Silbert talked about the role of outside counsel. He said most outside counsel would recommend that outside counsel conduct any kind of mildly substantial internal investigation. The reasons: in-house counsel too closely allied with management; employees might speak more freely. Also, never do the interviews alone! And watch your privilege if you don’t go with outside counsel. But Heyd pointed out a problem: if time is of the essence, it can be hard to get outside counsel up to speed.
The panelists also discussed the necessity for the "rhythm method" for document retention – companies need to have a regular cycle of document retention that won’t raise any timing or motive questions about destroying documents. At the same time, some class of documents will obviously be subject to a suspension order from in-house counsel. This will, in turn, create gossip and speculation in the company. Silbert’s tactic is to distribute to some employees written bullet-point instructions about talking, telling the truth, what’s at stake, etc. At the same time, you must be careful about obstruction and be crystal clear about what you say and don’t say to employees about how to behave – that’s why you want something in writing about what your advice has been.

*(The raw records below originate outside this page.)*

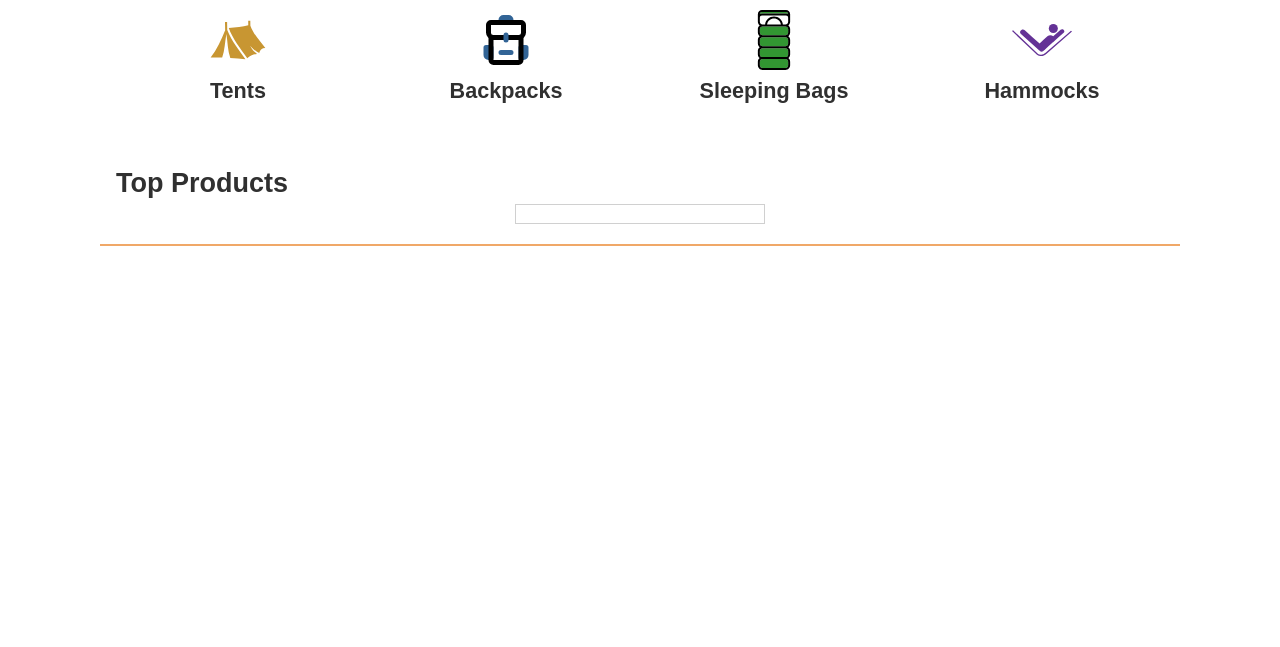
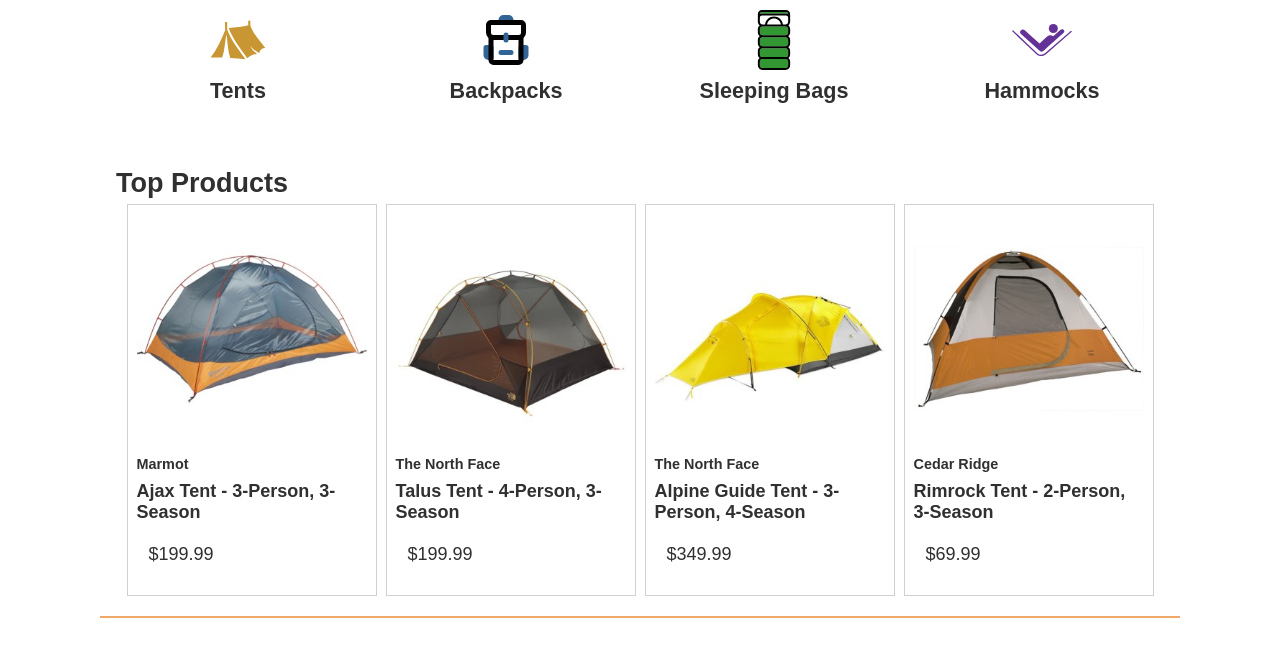
Before and after one commit to InfestedMarine/wdd330, a website: page src/index.html in a window 1280 px wide. Shown: the part 410-1057 px from the top of the page. Before the commit the page ends 800 px from the top, so only its background shows below. Drawn offline with Linux system fonts and the light colour scheme; files whose address does not match are found by name.

Commit message:
will this work?

```diff
--- a/src/index.html
+++ b/src/index.html
@@ -6,7 +6,6 @@
     <title>Sleep Outside | Home</title>
     <link rel="stylesheet" href="/css/style.css" />
   </head>
-
   <body>
     <header class="divider" id="main-header">
     </header>
@@ -60,8 +59,50 @@
         <h2>Top Products</h2>
         <ul class="product-list">
           <li class="product-card">
+            <a href="product_pages/index.html?product=880RR">
+              <img
+              src="images/tents/marmot-ajax-tent-3-person-3-season-in-pale-pumpkin-terracotta~p~880rr_01~320.jpg"
+              alt="Marmot Ajax tent"
+              />
+              <h3 class="card__brand">Marmot</h3>
+              <h2 class="card__name">Ajax Tent - 3-Person, 3-Season</h2>
+              <p class="product-card__price">$199.99</p>
+            </a>
           </li>
-        </ul>
+          <li class="product-card">
+            <a href="product_pages/index.html?product=985RF">
+              <img
+              src="images/tents/the-north-face-talus-tent-4-person-3-season-in-golden-oak-saffron-yellow~p~985rf_01~320.jpg"
+              alt="Talus Tent - 4-Person, 3-Season"
+              />
+               <h3 class="card__brand">The North Face</h3>
+               <h2 class="card__name">Talus Tent - 4-Person, 3-Season</h2>
+               <p class="product-card__price">$199.99</p>
+              </a>
+            </li>
+            <li class="product-card">
+              <a href="product_pages/index.html?product=985PR">
+                <img
+                src="images/tents/the-north-face-alpine-guide-tent-3-person-4-season-in-canary-yellow-high-rise-grey~p~985pr_01~320.jpg"
+                alt="Alpine Guide Tent - 3-Person, 4-Season"
+                />
+                <h3 class="card__brand">The North Face</h3>
+                <h2 class="card__name">Alpine Guide Tent - 3-Person, 4-Season</h2>
+                <p class="product-card__price">$349.99</p>
+              </a>
+            </li>
+            <li class="product-card">
+              <a href="product_pages/index.html?product=344YJ">
+                <img
+                src="images/tents/cedar-ridge-rimrock-tent-2-person-3-season-in-rust-clay~p~344yj_01~320.jpg"
+                alt="Rimrock Tent - 2-Person, 3-Season"
+                />
+                <h3 class="card__brand">Cedar Ridge</h3>
+                <h2 class="card__name">Rimrock Tent - 2-Person, 3-Season</h2>
+                <p class="product-card__price">$69.99</p>
+              </a>
+            </li>
+          </ul>
       </section>
     </main>
     <footer id="main-footer">
```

The perennial issue: attorneys’ fees. Do you require an employee to submit to an interview before paying for a lawyer? Heyd said no, it depends on pre-existing written company policy, which might require an employee to cooperate with all such interviews and investigations but is not a pre-condition, otherwise, for fees.

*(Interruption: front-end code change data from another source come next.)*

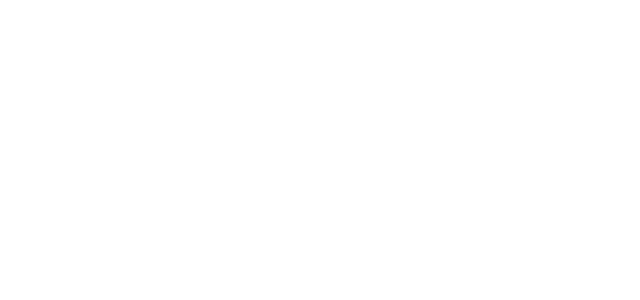
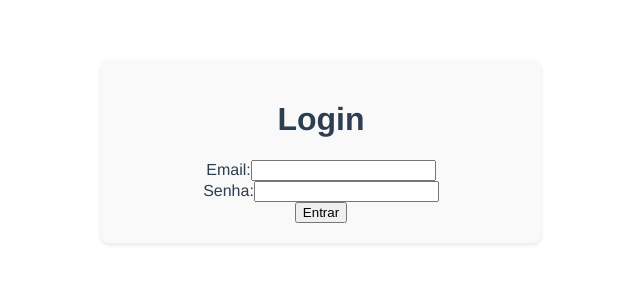
Before and after one commit to miilanez/desafio-contacti, a Vue app: page /login in a window 1280 px wide. Shown: the top 300 px of the page, without its empty margins (319-959 px from the left). Built offline with nearby package versions, Linux system fonts and the light colour scheme; the HTML template or start-up script is replaced by a standard one.

Commit message:
:recycle: refactor: refatorando regras validas de acesso no Login

```diff
--- a/src/router/index.js
+++ b/src/router/index.js
@@ -56,6 +56,7 @@
   } else if (to.meta.requiresRecursosHumanos && userRole !== 'recursos-humanos') {
     next('/dashboard');
   } else {
+    next();
   }
 });
 
--- a/src/views/Login.vue
+++ b/src/views/Login.vue
@@ -37,19 +37,12 @@
 
       if (success) {
         const userRole = this.$store.getters.userRole;
+        const validRoles = ['admin', 'desenvolvedor', 'recursos-humanos'];
 
-        switch (userRole) {
-          case 'admin':
-            this.$router.push('/dashboard')
-            break;
-          case 'desenvolvedor':
-            this.$router.push('/dashboard')
-            break;
-          case 'recursos-humanos':
-            this.$router.push('/dashboard')
-            break;
-          default:
-            this.$router.push('/login');
+        if (validRoles.includes(userRole)) {
+          this.$router.push('/dashboard');
+        } else {
+          this.$router.push('/login');
         }
       } else {
         this.error = 'Credenciais inválidas. Tente novamente.';
```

Kent Wicker, of Reed Wicker LLP in Louisville, KY, played the role of representing an individual (in the hypothetical, a former employee who seems a little too willing to make nice with the company). "I suppose there is a case n which I’d let him testify under oath, but I haven’t found it yet." Wicker also emphasized the necessity to convince the company that it’s good to have no daylight between the employee and the company, in other words, that the employee can be helpful to the company and not harmful. "I’m going to be on the phone and in their face."
Part of the hypothetical also involved the company’s own attempt to unearth information about potential witnesses – i.e. "pretexting" a la Hewlitt Packard. Wicker said you have to be extraordinarily careful, if you use a private firm at all, that you know the person well and give him/her extremely specific instructions and supervision.
On the topic of Joint Defense Agreements (JDA’s): There was a case recently in the E.D. Ky. in which one defendant paid fees for others and the evidence was quite thin about whether there was real obstruction; but the defendant was convicted and the case is on appeal.
(sm/ w/ links by esp)